EDGE 1 is a spectacular showcase of dance and movement

The opening night of this year’s Dancing on the Edge festival last Thursday featured an exciting and diverse program with platypuses, large radios and formidable chair towers.

The show opened with the Body Narrative Collective’s Here on the Ground, a multidisciplinary narrative exploring the relationship between two friends — Julia and Meghan — and the experiences they have shared. Taking turns as storyteller, Julia and Meghan pair simple poem-like phrases with precise dance movements as if articulating their sentences with their bodies.
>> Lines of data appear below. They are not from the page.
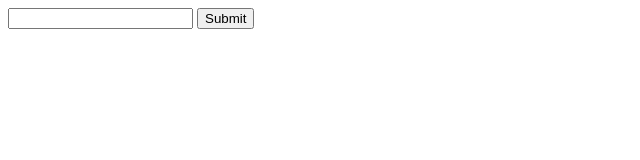
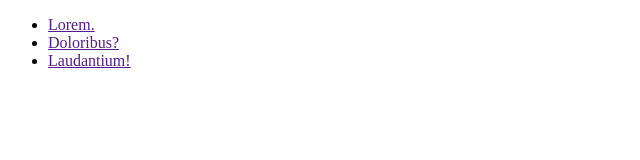
Before and after one commit to dilangurlerr1/project1, a plain HTML site: page loginform.html in a window 1280 px wide. Shown: the whole page, without its empty margins (0-640 px from the left). Drawn offline with Linux system fonts and the light colour scheme.

Commit message:
link yapısı eklendi

```diff
--- a/loginform.html
+++ b/loginform.html
@@ -6,8 +6,10 @@
     <title>Document</title>
 </head>
 <body>
-    <form action="">
-        <input type="text">
-        <button>Submit</button></form>
+    <ul>
+        <li><a href="">Lorem.</a></li>
+        <li><a href="">Doloribus?</a></li>
+        <li><a href="">Laudantium!</a></li>
+    </ul>
 </body>
 </html>
```
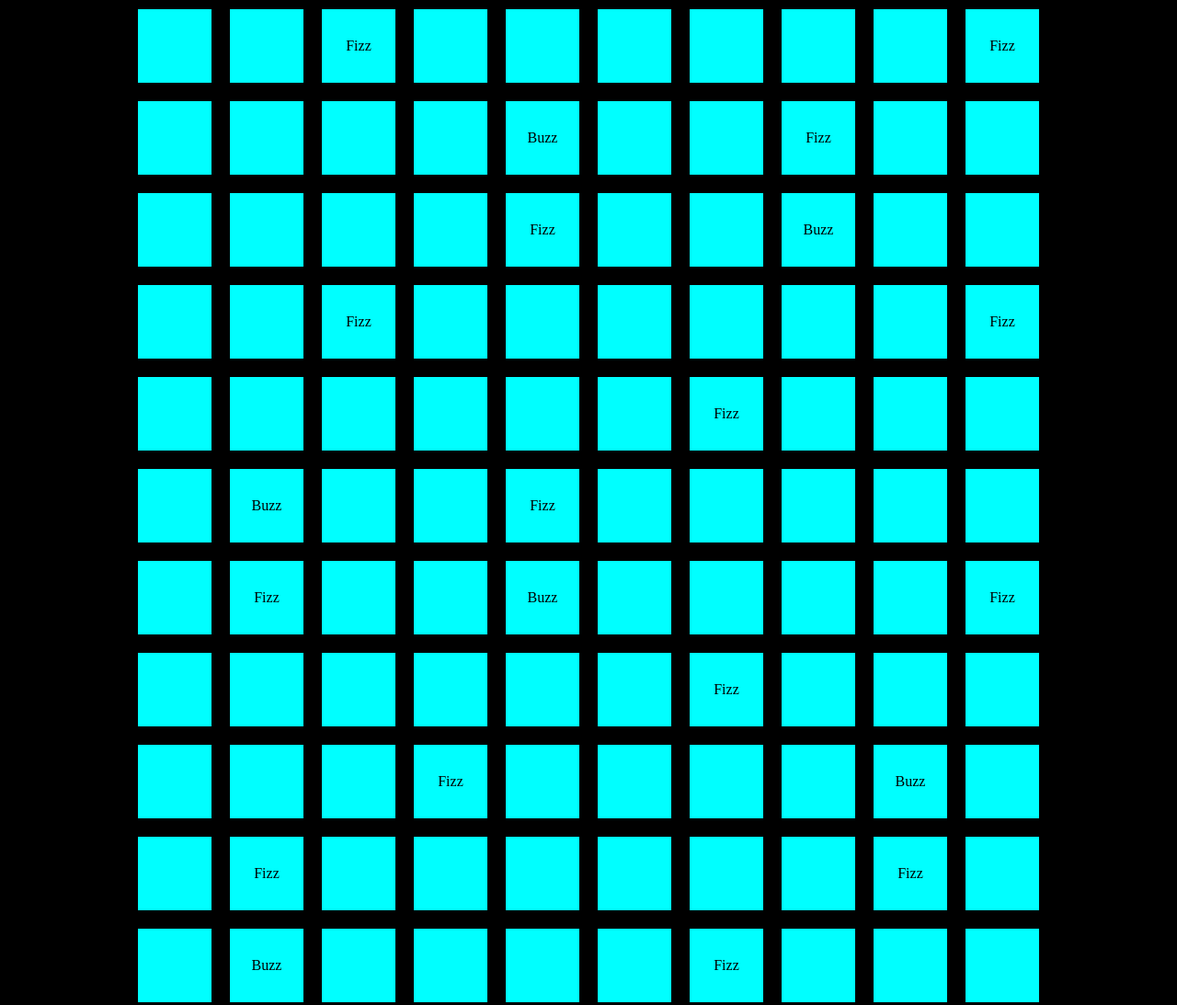
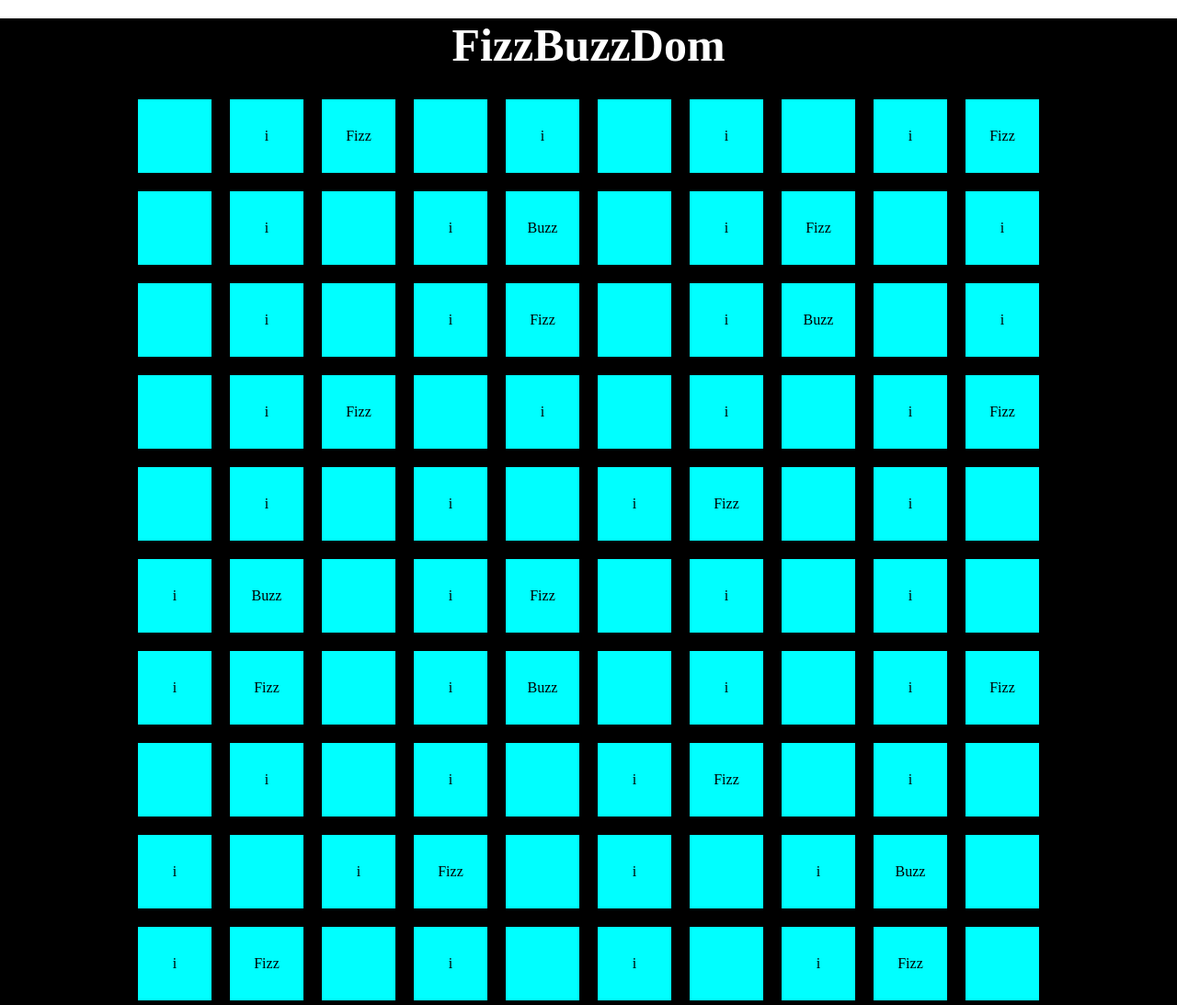
Before and after one commit to pacimarco/js-fizzbuzz, a plain HTML site: page index.html in a window 1280 px wide. Shown: the top 1093 px of the page at 92% size. Drawn offline with Linux system fonts and the light colour scheme.

Commit message:
assegnazione classi per le opzioni

```diff
--- a/css/style.css
+++ b/css/style.css
@@ -11,6 +11,13 @@
     width: 1000px;
     margin:  auto;
     background-color: black;
+}
+
+h1{
+    color: white;
+    font-size: 50px;
+    text-align: center;
+    margin: 20px;
 }
 
 .box{
--- a/index.html
+++ b/index.html
@@ -9,6 +9,8 @@
 </head>
 <body>
     <main>
+
+        <h1>FizzBuzzDom</h1>
         <div id="container">
 
         </div>
--- a/js/main.js
+++ b/js/main.js
@@ -6,7 +6,7 @@ for (let i=0; i<=100; i++) {
     div.classList.add('box');
     containerDom.appendChild(div);
     console.log(i);
-    containerDom.innerHTML += '<div class="box">  </div>';
+    containerDom.innerHTML += '<div class="box"> i </div>';
 
     if (i % 3 ==0) {
         div.classList.add('box-red');
@@ -18,7 +18,7 @@ for (let i=0; i<=100; i++) {
 
     }else if (i % 3 ==0 && i % 5 ==0) {
         div.classList.add('box-green');
-        containerDom.innerHTML += '<div class="box"> FizzBuzz </div>';
+        div.innerHTML += '<div class="box"> FizzBuzz </div>';
 
     }
 
```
As the women share stories of their pregnancies, aerial dance routines and families, we notice a few recurring themes — striking similarities between the two friends' life events, platypuses that haunt Julia’s dreams and familiar dance movements returning in different contexts. As the production engages in themes of birth and death as well as love and loss, these motions also cycle and repeat throughout the narrative.  

Here on the Ground weaves in and out of flashbacks as Meghan and Julia’s conversation drifts between anecdotes, highlighting different moments in time. Through the clever use of props and music, the scenes transition seamlessly. At one point, the women even manage to reenact an aerial dance routine from the ground. The end result is heartwarming and touching, yet light and whimsical.

Former Vancouverite Joshua Beamish of MOVE: The Company immediately took the show in a distinctly different direction with his ensuing solo act New Work. Set to minimal music, the full spotlight was on Beamish as he made his way across the floor in silence with  intricate movements and skilled contortions.

Crackling radio sounds accompanied Beamish in his opening and resurfaced near the end of his performance. As the noises intensified, so did Beamish’s actions. Starting out almost uncertain and explorative at first, his movements increased with dizzying frequency and startling resolve, finishing in a climactic flurry.

In the last act, Isaac y Diola piques curiosity from the first moment as the stage lights slowly brightened to reveal an eerie scene of scattered chairs and two unclothed bodies stacked on the ground. Suddenly, one started moving, reaching forward to pull himself out from underneath his female companion who also gains life moments later.

As the two individuals separated to explore the surroundings around them, they left behind discrete traces in a juxtaposition of creation and destruction. The man was immersed in sawing off the legs of the chair upon which he stood in a slow, anxiety-inducing process. As if to compensate, the woman devoted herself to stacking the remainder of the chairs into a daunting structure. The man destroys. The woman builds.

In the background, Ayn Rand could be heard impassively declaring her preference for man-made skyscrapers over nature’s creations. The didactics of George Orwell and Claude Levi-Strauss, among others, were also channeled through voice recordings, providing narration and a sense of foreboding. If the ability to evoke emotion is a sign of great art, then Isaac y Diola excels in keeping the audience in suspense with a mixture of awe and fright up to the very last second, closing off on a literal bang to end off the first night of a spectacular showcase of dance and movement.